But something always brought her back. Usually something to do with her sons.
After fifteen-year-old Antonio shot another boy on Easter Sunday 1989 in the alley behind 2727 California, Theresa moved back in to live with her mother and seventeen-year-old Danny. She didn't want to, but it was the only way she could keep an eye on her older son.
Danny wouldn't leave--not even after the shooting. It didn't matter that the place was surrounded by Crips, like a fort in a John Wayne movie. His grandmother always let him do anything he wanted, bought whatever he asked for. And if Theresa complained, her mother would tell her in front of the boys, "You were just as wild when you were young. Leave them alone and they'll grow out of it."
Following their grandmother's lead, the boys--Boom and Bang were their nicknames now--would throw Theresa's past mistakes back in her face whenever she tried to lecture them about the gangs. No one seemed to understand that they might not live to grow out of their affiliation with the Bloods--and if they did, it might be behind prison walls.
Even after his arrest, Antonio couldn't seem to grasp reality. "We don't go running to the police every time they shoot at us," he complained. "They shoot at us all the time."
"Why do you think that they're all like you?" Theresa retorted angrily. "All this macho, bullshit gang stuff about not snitching. You shot him, Antonio. Why'd you shoot him?"
Antonio just shrugged. The Crips had come up on him and Pancho--Francisco Martinez, who had been like a brother even before they all joined the gang--and threatened them. If he'd backed down, standing in the yard of his own grandmother's house, it would have been seen as weakness. And weakness could get you killed in that neighborhood.
But now Antonio was facing the possibility of being tried as an adult for attempted murder, which carried the possibility of forty years in prison. The police and courts were trying to crack down on gang violence; they'd threatened to make an example of Antonio.

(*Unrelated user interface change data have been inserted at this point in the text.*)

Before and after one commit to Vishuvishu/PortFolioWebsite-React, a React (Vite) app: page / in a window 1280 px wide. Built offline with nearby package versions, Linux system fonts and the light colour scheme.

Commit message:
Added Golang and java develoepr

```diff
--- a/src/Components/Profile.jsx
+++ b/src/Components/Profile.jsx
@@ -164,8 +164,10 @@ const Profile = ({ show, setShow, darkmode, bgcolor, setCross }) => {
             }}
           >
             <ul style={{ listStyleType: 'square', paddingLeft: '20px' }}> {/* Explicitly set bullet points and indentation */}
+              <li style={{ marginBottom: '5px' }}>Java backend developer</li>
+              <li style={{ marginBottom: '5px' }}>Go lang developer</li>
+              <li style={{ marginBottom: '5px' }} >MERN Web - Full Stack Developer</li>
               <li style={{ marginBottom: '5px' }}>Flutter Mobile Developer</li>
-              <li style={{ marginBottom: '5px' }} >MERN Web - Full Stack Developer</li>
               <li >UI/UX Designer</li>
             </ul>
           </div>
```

Antonio wasn't the only son she had to worry about. Danny drank a lot--never just a beer or two, always to the point where he was falling-down drunk and sick. He wasn't a mean drunk, just a sloppy one, and Theresa was afraid it would destroy him someday. Maybe sooner than later. But there was no talking to him--not about his lifestyle, not about the danger. Even if she found his drugs and flushed them down the toilet, he just hid them better the next time.

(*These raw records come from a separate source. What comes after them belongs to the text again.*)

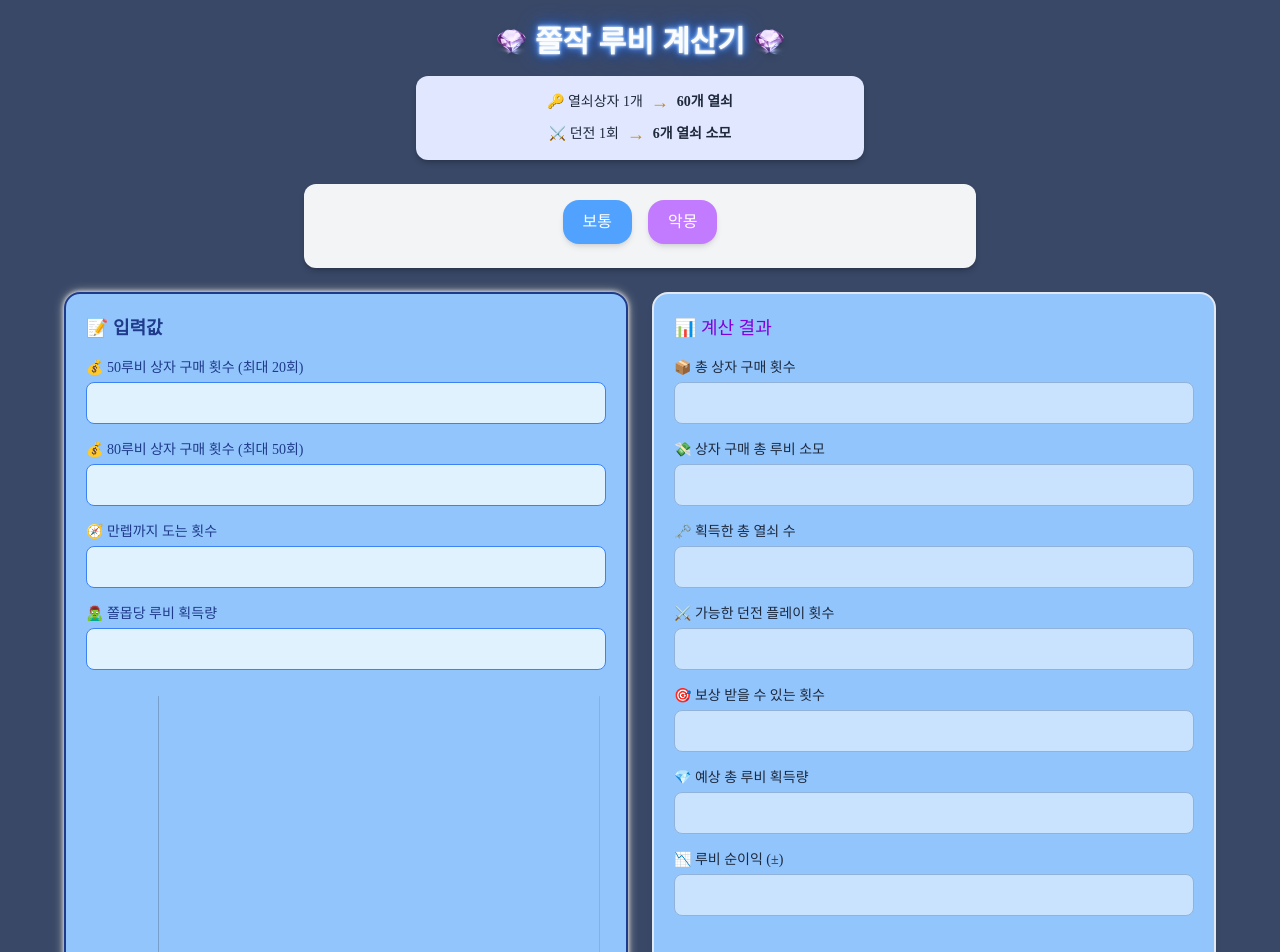
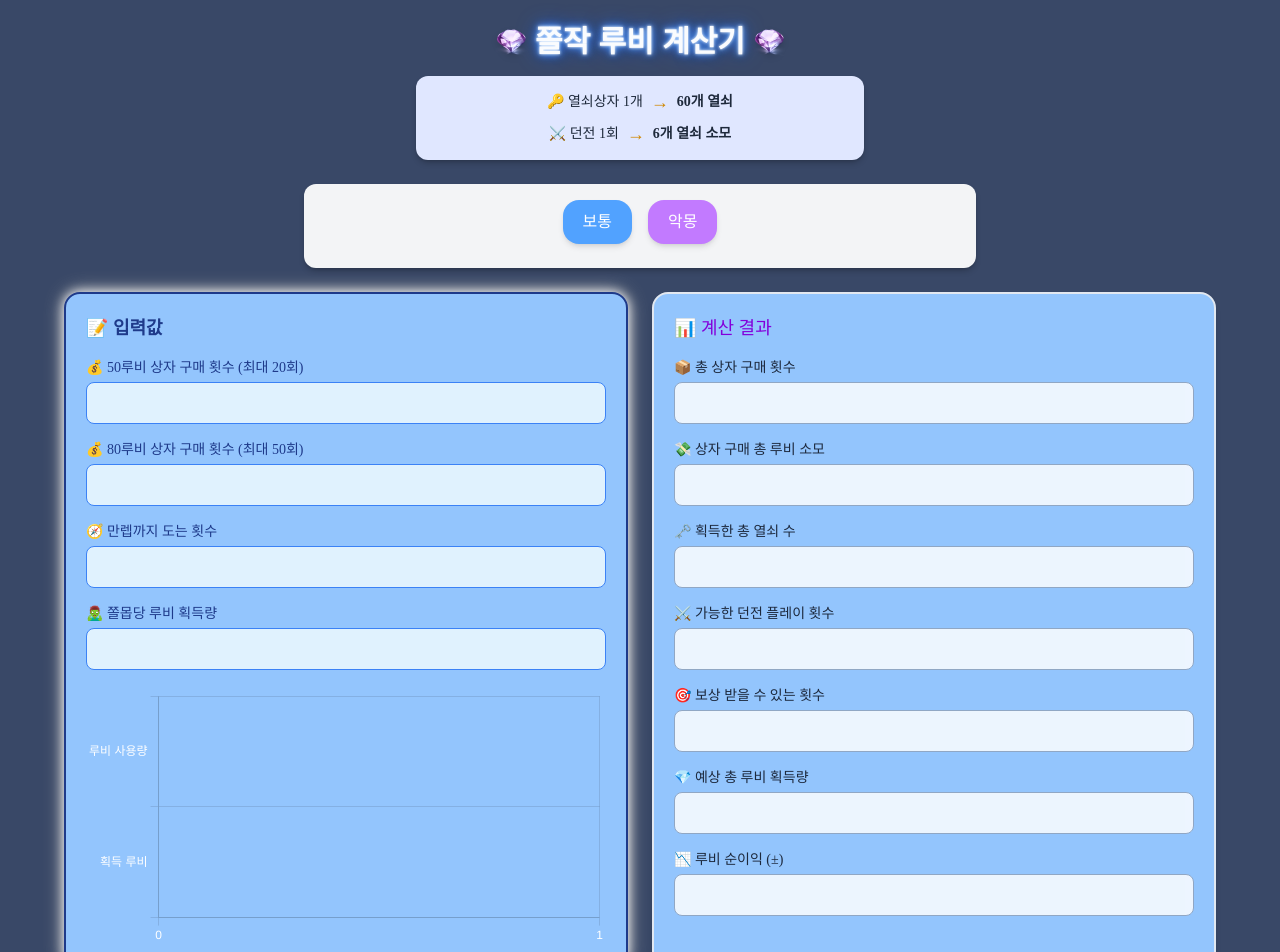
Before and after one commit to KimGiJeong1101/ZzolJak, a React (Vite) app: page / in a window 1280 px wide. Shown: the top 952 px of the page. Built offline with nearby package versions, Linux system fonts and the light colour scheme; a web font is replaced by a local one.

Commit message:
그래프 영역 다시 점검

```diff
--- a/src/components/InputCard.jsx
+++ b/src/components/InputCard.jsx
@@ -65,7 +65,7 @@ const InputCard = ({
         },
         options: {
           responsive: true,
-          maintainAspectRatio: false,
+          maintainAspectRatio: true,
           indexAxis: "y",
           scales: {
             x: {
@@ -153,7 +153,12 @@ const InputCard = ({
         />
       </div>
 
-      <canvas ref={canvasRef} className="mt-4 w-full h-auto" />
+      <canvas
+        ref={canvasRef}
+        className="mt-4 w-full"
+        width={400}
+        height={200}
+      />
     </div>
   );
 };
```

Danny was using the house at 2727 California to sell crack cocaine to the addicts who'd wander over from Five Points. At night they'd come stumbling to the back of the house and whistle. Danny would go to the door and look out to see who they were, then meet them out there in the dark.
"I don't know how many times I tried to tell him, 'Danny, somebody whistles and you go stand in the door with the light on behind you. What's to keep the Crips from figuring that out and setting you up?'" Theresa says, sitting on the porch of 2727 California. "He'd say, 'That's not gonna happen, Mom.'"
She pauses, looks at the large picture window that dominates the front of the house, sees it not as it is but cracked and punctured by bullet holes. "Nothing could hurt him...yeah."
On the night of June 18, 1989, Theresa was in her second-floor bedroom, thinking about Antonio: His public defenders had finally convinced him to plead guilty, saying that as a juvenile with no prior convictions, he'd probably get probation. Sentencing was set for the next morning.
Theresa's youngest brother, Jimmy, was asleep on the couch downstairs, his children, Matt and Lisa, nestled into blankets on the floor beside him. Danny was on the telephone in the bedroom next to hers. It was a warm night and she had her window open--and she could hear voices in the side yard. She figured soon there'd be a whistle from below, and Danny would hang up the phone and attend to business.